THE DIAGNOSIS of pheochromocytoma, once troublesome and frequently elusive, can now be easily established with precision and confidence in practically all cases. Current biochemical techniques for the determination of free uninary epinephrine and levarterenol (norepinephrine) excretion and their metabolites are responsible for this improvement.
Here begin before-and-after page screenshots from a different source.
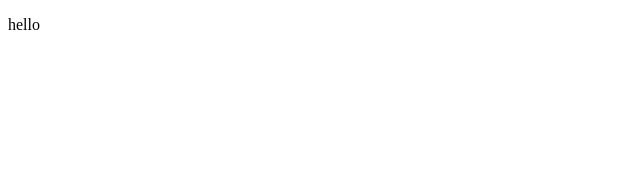
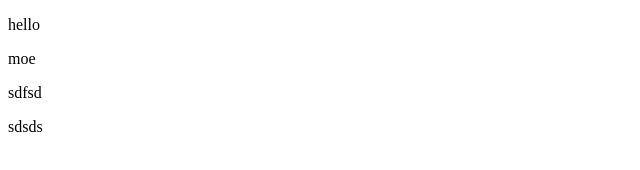
Before and after one commit to profstein/deleteLater, a plain HTML site: page vukan/test.html in a window 1280 px wide. Shown: the whole page, without its empty margins (0-640 px from the left). Drawn offline with Linux system fonts and the light colour scheme.

Commit message:
more html

```diff
--- a/vukan/test.html
+++ b/vukan/test.html
@@ -6,5 +6,11 @@
 </head>
 <body>
     <p>hello</p>
+
+    <div>
+        <p>moe</p>
+        <p>sdfsd</p>
+        <p>sdsds</p>
+    </div>
 </body>
 </html>
```
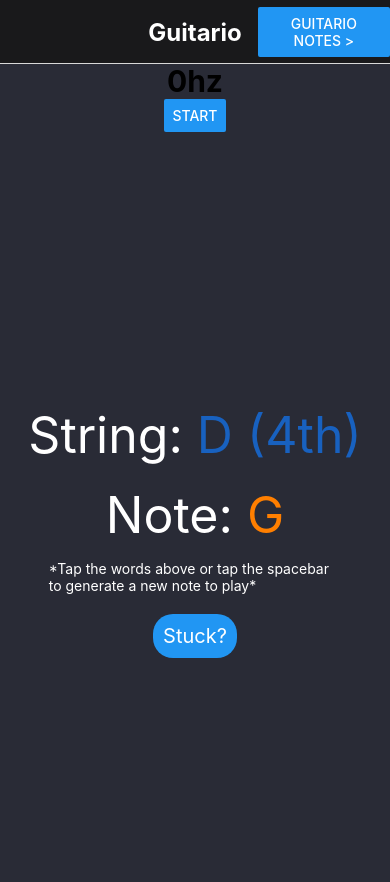
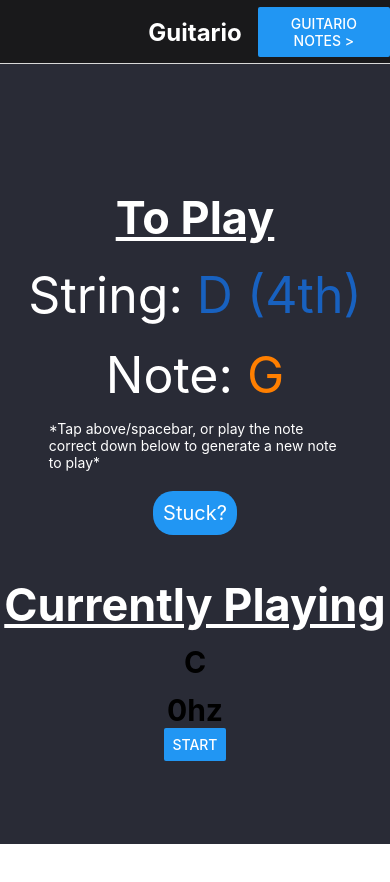
Before and after one commit to Brandon205/guitario, a React Native app: screen / in a window 390 px wide. Shown: the top 882 px of the page. After the commit the page ends 844 px from the top, so only its background shows below. Built offline with nearby package versions, Linux system fonts and the light colour scheme.

Commit message:
Added all of the information needed to the page

```diff
--- a/components/Frequencies.js
+++ b/components/Frequencies.js
@@ -85,11 +85,11 @@ export default function Frequencies(props) {
     });
   };
 
-  if (pitchNote === "A") { // TESTING OF LATER IMPLEMENTATION, use state to say whether it has ran
+  if (pitchNote === "A") { // TESTING OF LATER IMPLEMENTATION, TODO: use state to say whether it has ran?
     console.log("WINNER")
   }
 
-  let content;
+  let content; // TODO: change buttons to pressables here
   if (started) {
     content = (
       <Button title="Stop" onPress={stop} />
@@ -102,10 +102,11 @@ export default function Frequencies(props) {
 
   return (
     <View style={styles.container}>
+      <Notes createNote={() => props.createNote()} createString={() => props.createString()} string={props.string} note={props.note} noteColor={props.noteColor} stringColor={props.stringColor}/>
+      <Text style={styles.title}>Currently Playing</Text>
       <Text style={styles.pitchText}>{pitchNote}</Text>
       <Text style={styles.pitchText}>{pitch}hz</Text>
       {content}
-      <Notes createNote={() => props.createNote()} createString={() => props.createString()} string={props.string} note={props.note} noteColor={props.noteColor} stringColor={props.stringColor}/>
     </View>
   )
 }
@@ -122,6 +123,12 @@ const styles = StyleSheet.create({
   pitchText: {
     fontSize: 30,
     fontWeight: 'bold',
-    marginTop: 15
+    marginTop: 12
+  },
+  title: {
+    fontSize: 45,
+    fontWeight: 'bold',
+    color: 'white',
+    textDecorationLine: 'underline'
   }
-})
+});
--- a/components/Notes.js
+++ b/components/Notes.js
@@ -33,13 +33,14 @@ export default function Notes(props) {
 
     return (
         <View style={styles.container}>
+            <Text style={styles.title}>To Play</Text>
             <Text style={{display: showAnswer ? 'flex' : 'none', color: 'white', fontSize: 30}}>Correct fret: {frets[props.string][props.note]}</Text>
             <Pressable style={styles.toPlay} onPress={() => playThis()}>
                 <Text style={styles.noteText}>String: <Text style={{color: props.stringColor}}>{props.string}</Text></Text>
                 <Text style={styles.noteText}>Note: <Text style={{color: props.noteColor}}>{props.note}</Text></Text>
             </Pressable>
 
-            <Text style={styles.text}>*Tap the words above or tap the spacebar to generate a new note to play*</Text>
+            <Text style={styles.text}>*Tap above/spacebar, or play the note correct down below to generate a new note to play*</Text>
             <Pressable onPress={() => setShowAnswer(!showAnswer)}>
                 <View style={styles.button}>
                     <Text style={styles.buttonText}>Stuck?</Text>
@@ -57,7 +58,7 @@ const styles = StyleSheet.create({
         alignItems: 'center',
         backgroundColor: '#292B36',
         width: '100%',
-        height: '100%'
+        height: '55%'
     },
     noteText: {
         fontSize: 50,
@@ -68,6 +69,12 @@ const styles = StyleSheet.create({
         color: '#fff',
         marginTop: 15,
         maxWidth: '75%'
+    },
+    title: {
+        fontSize: 45,
+        fontWeight: 'bold',
+        color: 'white',
+        textDecorationLine: 'underline'
     },
     answer: {
         fontSize: 12,
```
Comparable precision in the treatment of these chromaffin cell tumors is desirable and depends, in large part, on the accurate preoperative localization of the pheochromocytoma. Ectopic locations of pheochromocytomata in the chest, in the wall of the urinary bladder, and in the neck have all been reported.1-5 Roentgenographic techniques, especially plain abdominal and chest films, excretory pyelograms with nephrotomography, presacral gas insufflation, and, most recently, selective arteriography have all been used in localizing such tumors. A significant proportion of pheochromocytoma patients may be too ill for such vigorous diagnostic measures and others have lesions which are not vascular enough or are too small to be